The latest beta, which comes on the heels of a major shift to make Phoenix its standalone default browser, would support communication with Microsoft Web and proxy servers configured to use Windows integrated security, Mozilla announced.
The project, which is being funded by America Online
has also added some nifty upgrades over the 1.3.1 version, including the
ability for 1.4b users to specify "blank page," "home page," or "last page
visited" for each of first window, new window and new tab.
With the newest beta, Mozilla users also specify default font, size and color for HTML mail compose and the ability to disable or block images via a "view image" button.
Looking to simplify the downloading of .EXE files, Mozilla has added a "launch file" feature to the new browser beta.
Mozilla also released version 1.3.1, which restores XPI functionality for Mac OS X users. The upgraded Mozilla 1.3.1 has added "junk mail classification" to the integrated e-mail client which let users set up systems to quarantine unwanted mail.
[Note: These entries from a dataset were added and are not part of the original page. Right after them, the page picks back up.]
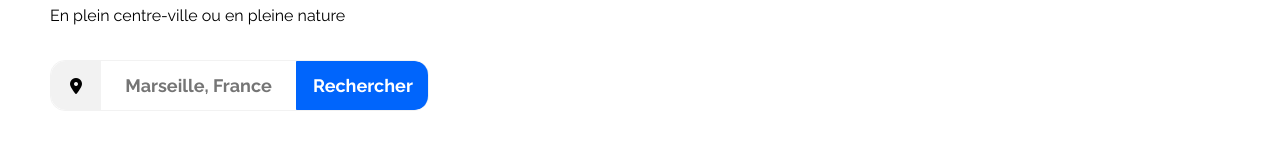
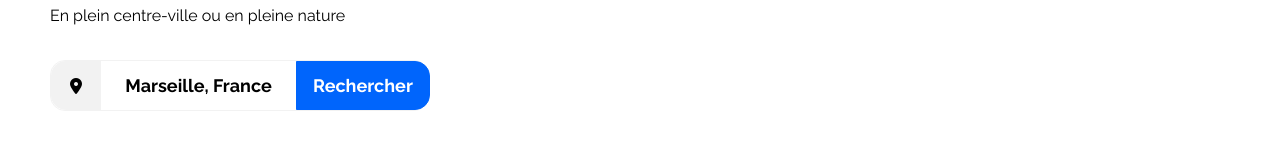
Before and after one commit to HanhNG64/Booki, a plain HTML site: page index.html in a window 1280 px wide. Shown: the part 137-283 px from the top of the page. Drawn offline with Linux system fonts and the light colour scheme.

Commit message:
fix bugs : bouton loupe et placeholder en gras

```diff
--- a/css/style.css
+++ b/css/style.css
@@ -205,7 +205,6 @@
     border: 1px solid var(--Grey, #F2F2F2);
     /*le conteneur form doit être arrondi, comme pour le bouton recherche et l'icone*/
     border-radius: var(--information-border-radius);
-    overflow: hidden;
 }
 
 .information .information-search .fa-location-dot {
@@ -219,14 +218,14 @@
     flex-shrink: 0;
 }
 
-.information .information-search input {
+.information .information-search input, input::placeholder{
     font-size: 18px;
     font-weight: 700;
     padding: 0px;
     width: var(--information-search-input);
     text-align: center;
     border: none;
-
+    color: var(--Black);
 }
 
 .information .information-search input:hover {
```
Newsgroup filters have also been implemented.
Also new in 1.3.1 is an initial implementation of Mozilla Midas, which offers rich text editing controls and image auto sizing which lets users toggle between full-sized images and images sized to fit the browser window.
The release of the new versions follows a decision by the lizard heads to adopt new monikers for the Phoenix browser (Firebird) and Minotaur (Thunderbird), a move that was roundly booed by the Firebird relational database offering, which was already using the name.
The controversy forced Mozilla to backtrack on renaming the two projects and adopt a new branding strategy that seeks to capitalize on the 'Mozilla' name.
"When referring to Thunderbird or Firebird before or during the 1.4 release cycle, make sure to use the project name with Mozilla pre-pended as 'Mozilla Thunderbird' or 'Mozilla Firebird' instead of Mozilla alone or Firebird/Thunderbird alone," according to the new rules.
After the final release of version 1.4, the group will effectively drop the Firebird and Thunderbird codenames, asking that the monikers 'Mozilla Browser' and 'Mozilla Mail' be used to describe those projects.
"Project names are transitory. As long as we have both a mail and browser project, we should be using the Mozilla brand and reinforcing it whenever we get the chance," it said.